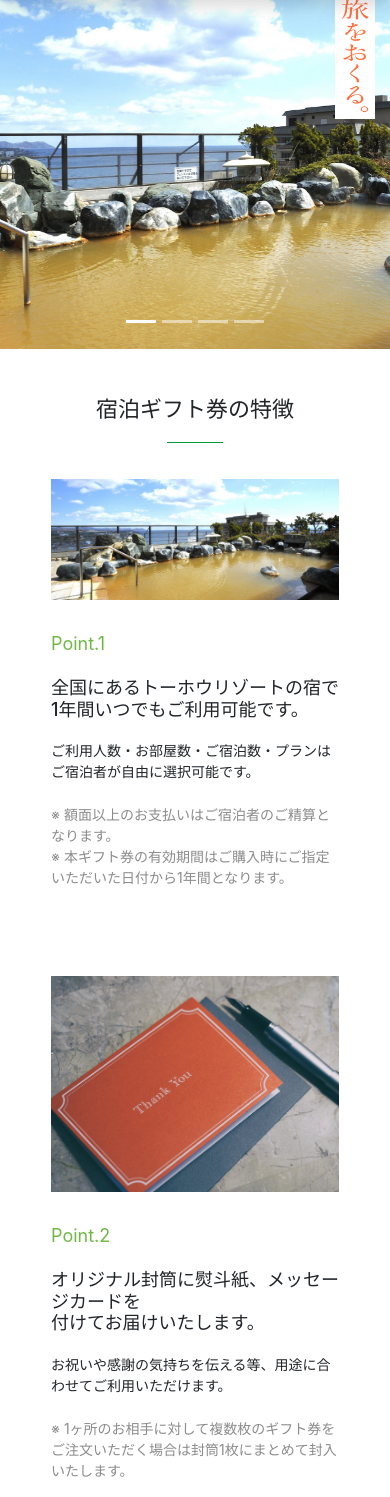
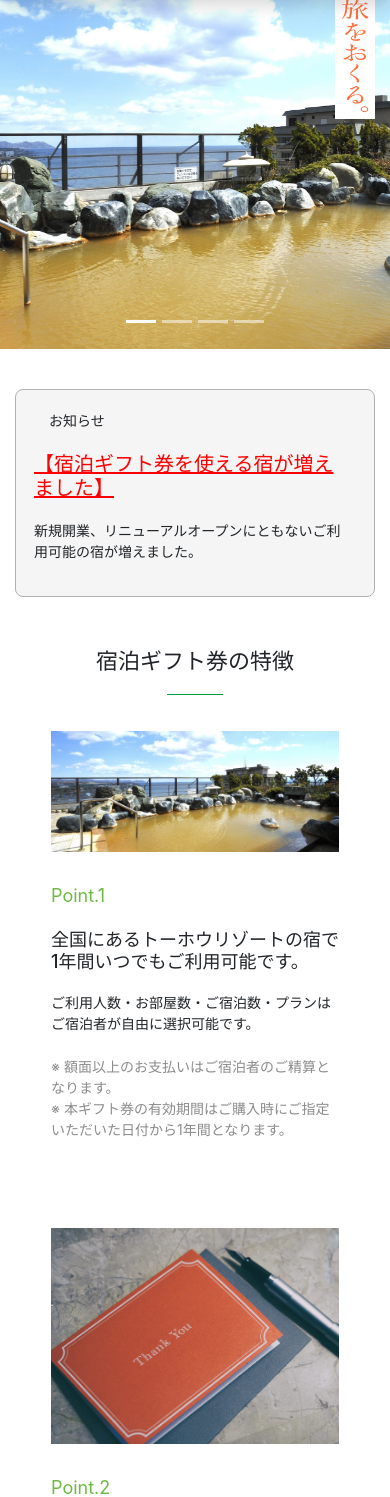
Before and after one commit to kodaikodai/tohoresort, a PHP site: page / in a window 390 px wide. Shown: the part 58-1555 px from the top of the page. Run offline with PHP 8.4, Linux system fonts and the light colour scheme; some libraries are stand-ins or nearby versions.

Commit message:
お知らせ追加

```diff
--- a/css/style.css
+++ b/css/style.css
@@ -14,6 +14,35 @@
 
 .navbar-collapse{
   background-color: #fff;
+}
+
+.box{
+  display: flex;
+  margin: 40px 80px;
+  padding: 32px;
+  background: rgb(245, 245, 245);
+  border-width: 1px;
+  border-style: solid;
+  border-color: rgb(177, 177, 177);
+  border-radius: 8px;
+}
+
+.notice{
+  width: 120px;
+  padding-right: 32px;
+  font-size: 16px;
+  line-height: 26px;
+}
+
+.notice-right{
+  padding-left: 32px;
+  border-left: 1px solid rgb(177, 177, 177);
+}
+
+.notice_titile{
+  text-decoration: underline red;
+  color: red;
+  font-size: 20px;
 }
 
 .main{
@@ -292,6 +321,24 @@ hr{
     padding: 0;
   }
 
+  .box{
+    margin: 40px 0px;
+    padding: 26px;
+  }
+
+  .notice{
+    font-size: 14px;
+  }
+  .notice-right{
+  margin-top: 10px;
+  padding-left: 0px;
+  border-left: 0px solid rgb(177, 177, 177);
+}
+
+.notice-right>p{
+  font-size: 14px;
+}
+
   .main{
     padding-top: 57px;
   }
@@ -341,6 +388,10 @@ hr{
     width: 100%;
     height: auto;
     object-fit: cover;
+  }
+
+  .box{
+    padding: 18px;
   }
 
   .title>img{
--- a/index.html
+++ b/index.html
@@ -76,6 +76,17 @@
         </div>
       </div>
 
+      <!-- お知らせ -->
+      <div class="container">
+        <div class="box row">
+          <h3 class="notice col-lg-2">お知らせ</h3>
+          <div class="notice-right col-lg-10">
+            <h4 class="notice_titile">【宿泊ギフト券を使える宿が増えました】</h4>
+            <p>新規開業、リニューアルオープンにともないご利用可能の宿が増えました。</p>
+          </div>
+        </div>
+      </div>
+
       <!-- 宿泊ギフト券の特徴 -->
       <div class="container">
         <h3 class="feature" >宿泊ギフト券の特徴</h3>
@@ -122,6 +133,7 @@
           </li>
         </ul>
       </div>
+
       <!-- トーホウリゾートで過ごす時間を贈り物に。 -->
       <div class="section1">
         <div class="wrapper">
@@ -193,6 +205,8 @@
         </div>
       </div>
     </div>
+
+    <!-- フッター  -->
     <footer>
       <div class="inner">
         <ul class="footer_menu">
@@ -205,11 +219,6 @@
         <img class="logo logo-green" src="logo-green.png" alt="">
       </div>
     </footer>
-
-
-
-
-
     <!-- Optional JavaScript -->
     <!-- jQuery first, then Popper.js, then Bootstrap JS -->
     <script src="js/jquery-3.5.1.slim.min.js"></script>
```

## Your instructions
What you return should match the records line for line, minus the pictures.

## Solved problem
Before and after one commit to kodaikodai/tohoresort, a PHP site: page / in a window 390 px wide. Shown: the part 58-1555 px from the top of the page. Run offline with PHP 8.4, Linux system fonts and the light colour scheme; some libraries are stand-ins or nearby versions.

Commit message:
お知らせ追加

```diff
--- a/css/style.css
+++ b/css/style.css
@@ -14,6 +14,35 @@
 
 .navbar-collapse{
   background-color: #fff;
+}
+
+.box{
+  display: flex;
+  margin: 40px 80px;
+  padding: 32px;
+  background: rgb(245, 245, 245);
+  border-width: 1px;
+  border-style: solid;
+  border-color: rgb(177, 177, 177);
+  border-radius: 8px;
+}
+
+.notice{
+  width: 120px;
+  padding-right: 32px;
+  font-size: 16px;
+  line-height: 26px;
+}
+
+.notice-right{
+  padding-left: 32px;
+  border-left: 1px solid rgb(177, 177, 177);
+}
+
+.notice_titile{
+  text-decoration: underline red;
+  color: red;
+  font-size: 20px;
 }
 
 .main{
@@ -292,6 +321,24 @@ hr{
     padding: 0;
   }
 
+  .box{
+    margin: 40px 0px;
+    padding: 26px;
+  }
+
+  .notice{
+    font-size: 14px;
+  }
+  .notice-right{
+  margin-top: 10px;
+  padding-left: 0px;
+  border-left: 0px solid rgb(177, 177, 177);
+}
+
+.notice-right>p{
+  font-size: 14px;
+}
+
   .main{
     padding-top: 57px;
   }
@@ -341,6 +388,10 @@ hr{
     width: 100%;
     height: auto;
     object-fit: cover;
+  }
+
+  .box{
+    padding: 18px;
   }
 
   .title>img{
--- a/index.html
+++ b/index.html
@@ -76,6 +76,17 @@
         </div>
       </div>
 
+      <!-- お知らせ -->
+      <div class="container">
+        <div class="box row">
+          <h3 class="notice col-lg-2">お知らせ</h3>
+          <div class="notice-right col-lg-10">
+            <h4 class="notice_titile">【宿泊ギフト券を使える宿が増えました】</h4>
+            <p>新規開業、リニューアルオープンにともないご利用可能の宿が増えました。</p>
+          </div>
+        </div>
+      </div>
+
       <!-- 宿泊ギフト券の特徴 -->
       <div class="container">
         <h3 class="feature" >宿泊ギフト券の特徴</h3>
@@ -122,6 +133,7 @@
           </li>
         </ul>
       </div>
+
       <!-- トーホウリゾートで過ごす時間を贈り物に。 -->
       <div class="section1">
         <div class="wrapper">
@@ -193,6 +205,8 @@
         </div>
       </div>
     </div>
+
+    <!-- フッター  -->
     <footer>
       <div class="inner">
         <ul class="footer_menu">
@@ -205,11 +219,6 @@
         <img class="logo logo-green" src="logo-green.png" alt="">
       </div>
     </footer>
-
-
-
-
-
     <!-- Optional JavaScript -->
     <!-- jQuery first, then Popper.js, then Bootstrap JS -->
     <script src="js/jquery-3.5.1.slim.min.js"></script>
```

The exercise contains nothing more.